Youth participation critical in resilience building

Quezon City—Policymakers and local chief executives should ensure the meaningful participation of the youth in disaster risk reduction and management (DRRM) and climate change adaptation programs and initiatives, experts and youth climate activists said during the National Disaster Resilience Month episode of the Stories for a Better Reality webcast series.

Stories For A Better Reality is a partnership between the Climate Change Commission and the Youth Cluster of The Climate Reality Project Philippines, with support from the Department of Education (DepEd), Department of Environment and Natural Resources, National Youth Commission, and Kids for Kids and Wavefarers. 

Ang mga kabataan ay parte ng komunidad at lahat ng sakop ng isang komunidad ay dapat nakikilahok. Habang bata pa, dapat ay maisapuso ng mga bata at maging ugali nila ang mga tamang gawi ukol sa climate change at disaster risk reduction,” Dr. Alfredo Mahar Francisco Lagmay, Executive Director of the University of the Philippines Resilience Institute (UPRI), said during the webcast. 

Capacitating and engaging youth on DRRM and climate action  

Acknowledging the significance of youth engagement in formulating more relevant programs to address their needs for survival, development, and protection, Kamille Ruiz shared that United Nations Children’s Fund (UNICEF) has been involved on institutionalizing the participation of children and youth in resilience building.

Ruiz is a Disaster Risk Reduction Programme Officer at UNICEF Philippines and is involved in the implementation of the Kabataang Resilient Program to capacitate the youth on DRRM. Its major components include documentation and promotion of youth-centered initiatives, peer learning on climate action and DRRM, development of knowledge products on disaster and climate programs for local implementers, and conduct of inclusive consultations with the children and youth.

“We have less capacity to act during disasters. We are less informed on the effects of the disasters,” Jayson Genotiva, one of the youth leaders of the Kabataang Resilient Program, said.

Chelzy Anne Binondo, another youth leader of the Kabataang Resilient Program, agreed with Genotiva but added, “When children are capacitated and given chance to participate, our micro efforts may yield greater impacts on the community.”

As beneficiaries of UNICEF’s training programs, Binondo and Genotiva believed that engaging more youth should start and thrive with creative strategies and platforms.  

Ruiz encouraged youth to maximize available spaces while communicating their needs, speaking about their experiences, and presenting their ideas.

For Ma. Louisen Roxas, Project and Partnership Manager of, the youth have the number, energy, and resourcefulness to advance and expand their capacities on DRR and stewardship of the planet. is a free web-based and open-source platform that harnesses the power of social media during emergency events to gather real-time and on-the-ground updates.

While aiming to mobilize netizens to report and inform communities about real-time disasters, hosted the Disaster Risk Reduction Youth Ambassador Program to establish a network of young Filipino leaders focusing on community-based disaster risk reduction.
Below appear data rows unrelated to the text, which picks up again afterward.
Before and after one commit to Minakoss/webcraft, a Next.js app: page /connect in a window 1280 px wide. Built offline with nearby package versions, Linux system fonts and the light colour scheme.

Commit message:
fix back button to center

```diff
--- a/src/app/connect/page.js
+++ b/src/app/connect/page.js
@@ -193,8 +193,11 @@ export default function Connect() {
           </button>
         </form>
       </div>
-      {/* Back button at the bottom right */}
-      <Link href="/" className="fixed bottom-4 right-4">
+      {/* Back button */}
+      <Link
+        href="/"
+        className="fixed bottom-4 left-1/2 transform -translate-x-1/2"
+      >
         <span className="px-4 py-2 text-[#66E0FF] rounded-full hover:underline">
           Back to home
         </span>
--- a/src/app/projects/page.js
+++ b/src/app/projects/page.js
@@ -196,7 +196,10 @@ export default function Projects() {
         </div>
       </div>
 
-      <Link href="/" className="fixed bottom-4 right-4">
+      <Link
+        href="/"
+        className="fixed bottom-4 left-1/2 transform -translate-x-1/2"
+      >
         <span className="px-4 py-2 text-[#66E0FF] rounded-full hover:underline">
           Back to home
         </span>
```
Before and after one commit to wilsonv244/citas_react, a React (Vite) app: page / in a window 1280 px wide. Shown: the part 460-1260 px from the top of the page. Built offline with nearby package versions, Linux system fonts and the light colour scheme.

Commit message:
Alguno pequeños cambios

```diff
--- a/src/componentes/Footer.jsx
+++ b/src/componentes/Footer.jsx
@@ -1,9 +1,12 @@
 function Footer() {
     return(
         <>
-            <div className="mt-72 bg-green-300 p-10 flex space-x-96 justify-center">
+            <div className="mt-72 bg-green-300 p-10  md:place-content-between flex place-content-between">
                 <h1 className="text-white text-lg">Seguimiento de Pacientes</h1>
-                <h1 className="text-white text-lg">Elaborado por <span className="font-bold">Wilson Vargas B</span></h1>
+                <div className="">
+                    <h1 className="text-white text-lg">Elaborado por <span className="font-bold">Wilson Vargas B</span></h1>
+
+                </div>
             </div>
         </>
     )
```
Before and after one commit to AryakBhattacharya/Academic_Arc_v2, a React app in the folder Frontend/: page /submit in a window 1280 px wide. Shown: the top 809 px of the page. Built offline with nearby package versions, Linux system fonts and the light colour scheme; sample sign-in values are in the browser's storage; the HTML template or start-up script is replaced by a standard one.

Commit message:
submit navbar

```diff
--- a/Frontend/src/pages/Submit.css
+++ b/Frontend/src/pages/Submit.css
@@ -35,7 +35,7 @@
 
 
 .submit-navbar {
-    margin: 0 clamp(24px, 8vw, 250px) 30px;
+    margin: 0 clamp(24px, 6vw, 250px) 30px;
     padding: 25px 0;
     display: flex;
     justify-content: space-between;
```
It has also provided microgrants to youth-led disaster awareness and preparedness activities, such as first-aid training and SOS Kit distribution, mapping of disaster-related facilities, and improvement of disaster response plans.

“As one of the young advocates, we can be more and do more,” Binondo said. She underscored the need for safe spaces where the youth could freely elevate their concerns and claim their agency in resilience building.

Integrating youth-centered initiatives in national programs 

“Climate change is already unfolding its impacts. Youth are at the forefront of capacities. You have a different voice. It matters that the particularity of your voice is being maximized sa mga spaces,” Director Ronilda Co of the DepEd’s DRRM Service said while encouraging the youth to channel their voices into a meaningful action that will benefit the greater good.  

The national government, according to Co, is undertaking efforts to mainstream youth participation in DRRM programs, projects, and activities.

For one, DepEd launched The Green Beat Initiative which delivers online environmental journalism training for campus journalists and school paper advisers. The agency also has the Student-Led School Watching and Hazard Mapping where students are equipped with information and skills necessary for addressing the impact of hazards.

These initiatives highlight the significance of including youth in co-creating solutions relevant to climate change and DRRM.